Fallow, 2005, soil and plants transplanted from local vacant land. Presentation at Charles H Scott Gallery, 2009.

Instead of displaying a crop of new work, for one exhibition period the space lies fallow. The floor space of the gallery is completely covered with soil and plant matter from nearby vacant land. Plants and seeds in the soil continue to grow over the course of the show, during which time the trade practices and commercial goals usually associated with an exhibition are slowed to processes of waiting and watching. Although withdrawn from “constructive” use, the exhibition space is far from empty, but rather full of richly non-productive time and process.

MAINstREetBUS, 2009, Bus wrap and interior advertising panels of #3 Main Street bus.

The MAINstREetBUS project appears as a photographic reflection of the street that the #3 Main bus travels. The interior advertising panels of one bus form a sort of panoramic photo essay focusing on businesses, sights and locations on Main Street. The bus exterior is completely wrapped in a camouflage pattern of imagery depicting these surroundings. The image create a relationship between the street and the bus, possibly returning bus riders’ attention back to the very surroundings through the bus traverses — surroundings that may be so familiar we tend to overlook them.

SeeSawSeat prototype, 2011, 16 x 96 x 16, anodized aluminm and ipe wood.

SeeSawSeat is a public bench that presents a modest and playful conundrum to those who encounter it. Its seat pivots atop a central fulcrum, becoming a teeter-totter. Uncomfortable when used by only one person, the individuals that encounter it will soon deduce that it is best experienced with another person, so the seat becomes a tool for social exchange.

DIY Field, 2011, Metal posts with interactive LED lights.

DIY Field is an interactive grid of 38 pedestrian-scale light posts on a sloped piece of ground in Winnipeg’s Central Park.

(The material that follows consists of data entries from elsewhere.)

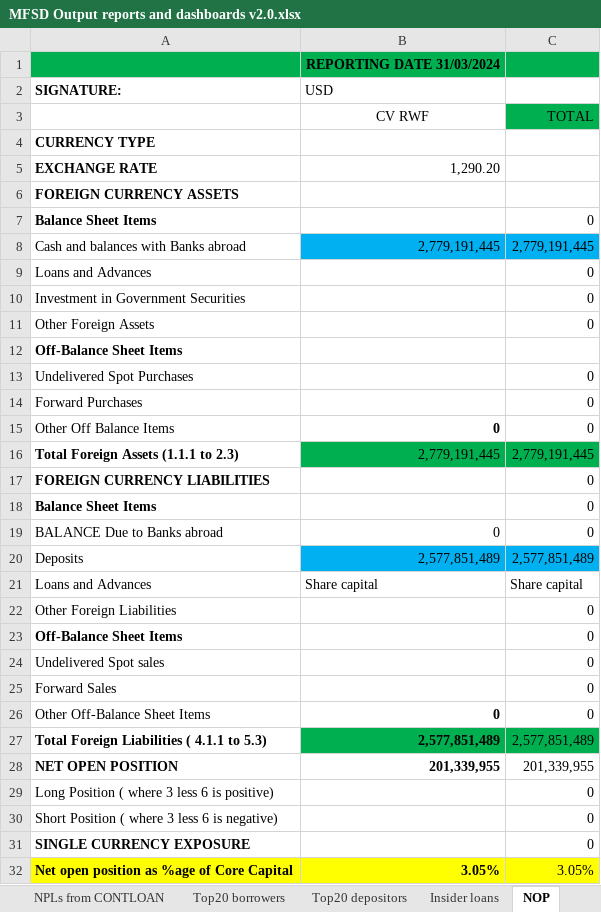
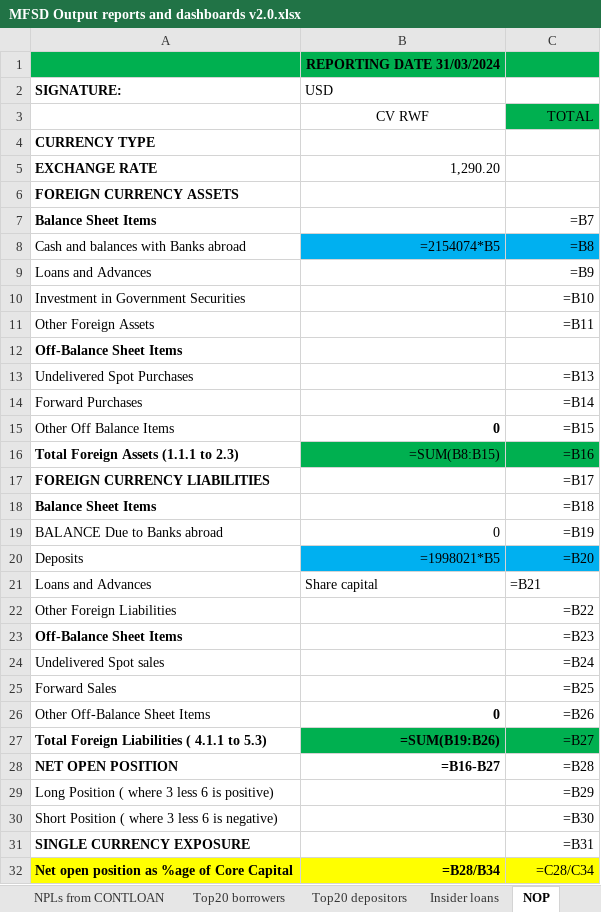
Before and after one commit to mosescy7/MFI, an Excel workbook: Documentation/MFSD Output reports and dashboards v2.0.xlsx, sheet NOP, drawn as a sheet; only a part is shown; values as stored, in another font and other column widths than the file's, no borders; formulas without a stored value are shown as written; the diff covers the shown part only; the diff names each change by its address in the sheet, - before the commit and + after, or states it on an @@ line.

```diff
--- a/Documentation/MFSD Output reports and dashboards v2.0.xlsx (sheet NOP)
+++ b/Documentation/MFSD Output reports and dashboards v2.0.xlsx (sheet NOP)
-C7: 0
+C7: =B7
-B8 (USD): 2,779,191,445
+B8 (USD): =2154074*B5
-C8: 2,779,191,445
+C8: =B8
-C9: 0
+C9: =B9
-C10: 0
+C10: =B10
-C11: 0
+C11: =B11
-C13: 0
+C13: =B13
-C14: 0
+C14: =B14
-C15: 0
+C15: =B15
-B16 (USD): 2,779,191,445
+B16 (USD): =SUM(B8:B15)
-C16: 2,779,191,445
+C16: =B16
-C17: 0
+C17: =B17
-C18: 0
+C18: =B18
-C19: 0
+C19: =B19
-B20 (USD): 2,577,851,489
+B20 (USD): =1998021*B5
-C20: 2,577,851,489
+C20: =B20
-C21: Share capital
+C21: =B21
-C22: 0
+C22: =B22
-C23: 0
+C23: =B23
-C24: 0
+C24: =B24
-C25: 0
+C25: =B25
-C26: 0
+C26: =B26
-B27 (USD): 2,577,851,489
+B27 (USD): =SUM(B19:B26)
-C27: 2,577,851,489
+C27: =B27
-B28 (USD): 201,339,955
+B28 (USD): =B16-B27
-C28: 201,339,955
+C28: =B28
-C29: 0
+C29: =B29
-C30: 0
+C30: =B30
-C31: 0
+C31: =B31
-B32 (USD): 3.05%
+B32 (USD): =B28/B34
-C32: 3.05%
+C32: =C28/C34
```
Also changed, not shown: 8 edited cells elsewhere in this sheet, sheet Gender in Mgt, sheet Page 1. Key elements, sheet Page 2. Key ratios, sheet BNR_LIQUIRATIO, sheet BNR_CAR, sheet NPLs from CONTLOAN, 2 more sheets, other sheet tabs, charts or pictures, Other Predential Norms/Other prudential indicators querries.xlsx, 8 other files.
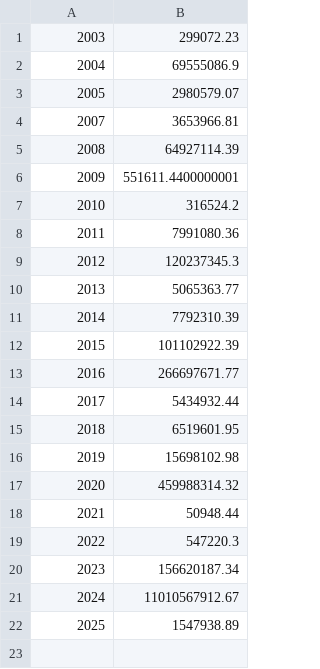
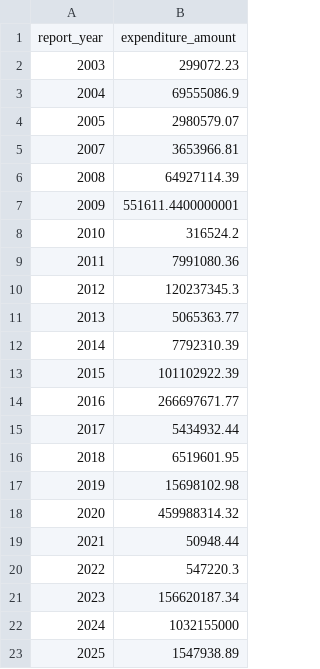
Before and after one commit to hive1/dida-website, a CSV file: data/pres_total.csv, drawn as a sheet; addresses are those after the commit; the diff names each change by its address in the sheet, - before the commit and + after, or states it on an @@ line.

```diff
--- a/data/pres_total.csv
+++ b/data/pres_total.csv
+row 1: report_year | expenditure_amount
-B22: 11010567912.67
+B22: 1032155000
```
Also changed, not shown: 3 other files.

In keeping with the themes of play developed throughout the park, each post’s light and colour is controllable by park users, creating a flexible field that is configurable by individuals for emergent game play and other uses.

The poles recall game- and sports equipment such as pylons, slalom markers, goal posts, and signaling devices. They minimally articulate a space that is otherwise left open for the public to animate and invent uses. Besides creating a situation for play by giving users and residents a measure of control over the character and mood of the space, the project also communicates a vision of public space that is shaped by how it is used and negotiated by citizens in real life, as much by how it is planned.